• _Records to use_

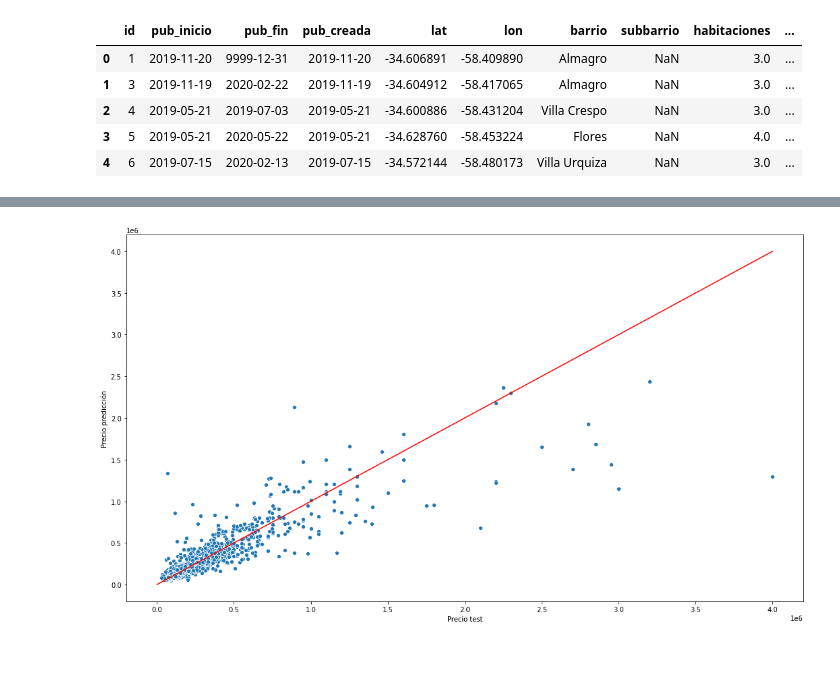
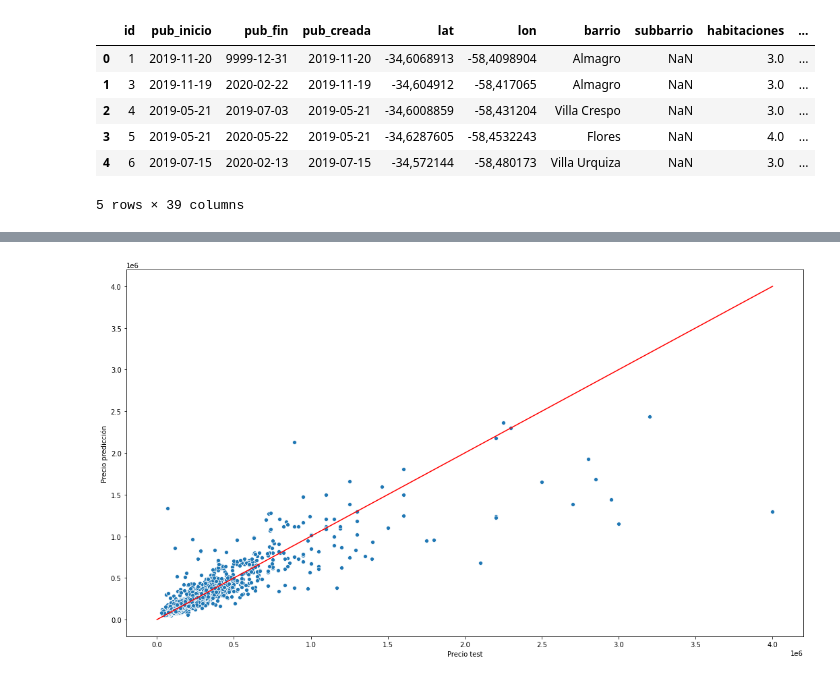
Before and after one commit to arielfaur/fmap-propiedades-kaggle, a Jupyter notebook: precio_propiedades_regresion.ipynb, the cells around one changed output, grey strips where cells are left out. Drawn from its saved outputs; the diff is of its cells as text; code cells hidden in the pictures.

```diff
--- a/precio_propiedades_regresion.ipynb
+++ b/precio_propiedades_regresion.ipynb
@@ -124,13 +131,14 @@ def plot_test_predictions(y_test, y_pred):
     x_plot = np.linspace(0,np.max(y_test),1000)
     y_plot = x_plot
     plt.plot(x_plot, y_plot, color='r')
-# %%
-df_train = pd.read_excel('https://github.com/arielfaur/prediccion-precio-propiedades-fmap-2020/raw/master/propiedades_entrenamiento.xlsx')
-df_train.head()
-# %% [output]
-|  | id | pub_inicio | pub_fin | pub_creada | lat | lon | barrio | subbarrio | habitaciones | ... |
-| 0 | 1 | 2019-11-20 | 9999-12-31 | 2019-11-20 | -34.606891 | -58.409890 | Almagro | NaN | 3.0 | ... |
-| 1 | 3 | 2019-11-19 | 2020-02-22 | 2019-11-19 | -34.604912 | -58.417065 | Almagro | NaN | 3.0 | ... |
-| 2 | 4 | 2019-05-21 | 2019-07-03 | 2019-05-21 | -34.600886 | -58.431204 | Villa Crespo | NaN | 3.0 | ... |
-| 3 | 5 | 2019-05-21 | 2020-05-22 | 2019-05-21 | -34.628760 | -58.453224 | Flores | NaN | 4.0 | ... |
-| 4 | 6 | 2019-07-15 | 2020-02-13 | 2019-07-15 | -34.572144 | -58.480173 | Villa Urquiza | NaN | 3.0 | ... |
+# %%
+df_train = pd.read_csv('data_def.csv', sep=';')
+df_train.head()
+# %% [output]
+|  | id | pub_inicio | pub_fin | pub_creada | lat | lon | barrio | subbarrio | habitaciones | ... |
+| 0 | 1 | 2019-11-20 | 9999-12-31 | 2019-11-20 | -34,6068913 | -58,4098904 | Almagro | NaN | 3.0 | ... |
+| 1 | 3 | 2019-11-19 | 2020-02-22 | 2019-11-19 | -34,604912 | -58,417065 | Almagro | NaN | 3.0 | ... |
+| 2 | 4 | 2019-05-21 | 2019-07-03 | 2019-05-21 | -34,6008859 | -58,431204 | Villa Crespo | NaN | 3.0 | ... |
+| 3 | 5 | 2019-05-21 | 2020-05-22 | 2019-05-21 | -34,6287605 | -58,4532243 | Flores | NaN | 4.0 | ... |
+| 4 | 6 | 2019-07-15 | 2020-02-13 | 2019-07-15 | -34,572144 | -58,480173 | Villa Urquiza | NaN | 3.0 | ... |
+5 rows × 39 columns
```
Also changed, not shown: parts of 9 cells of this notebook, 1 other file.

• _Instructions for the task_
Search the entries for "Flores" and show every line that has it.

• _Result of this exercise_
-| 3 | 5 | 2019-05-21 | 2020-05-22 | 2019-05-21 | -34.628760 | -58.453224 | Flores | NaN | 4.0 | ... |
+| 3 | 5 | 2019-05-21 | 2020-05-22 | 2019-05-21 | -34,6287605 | -58,4532243 | Flores | NaN | 4.0 | ... |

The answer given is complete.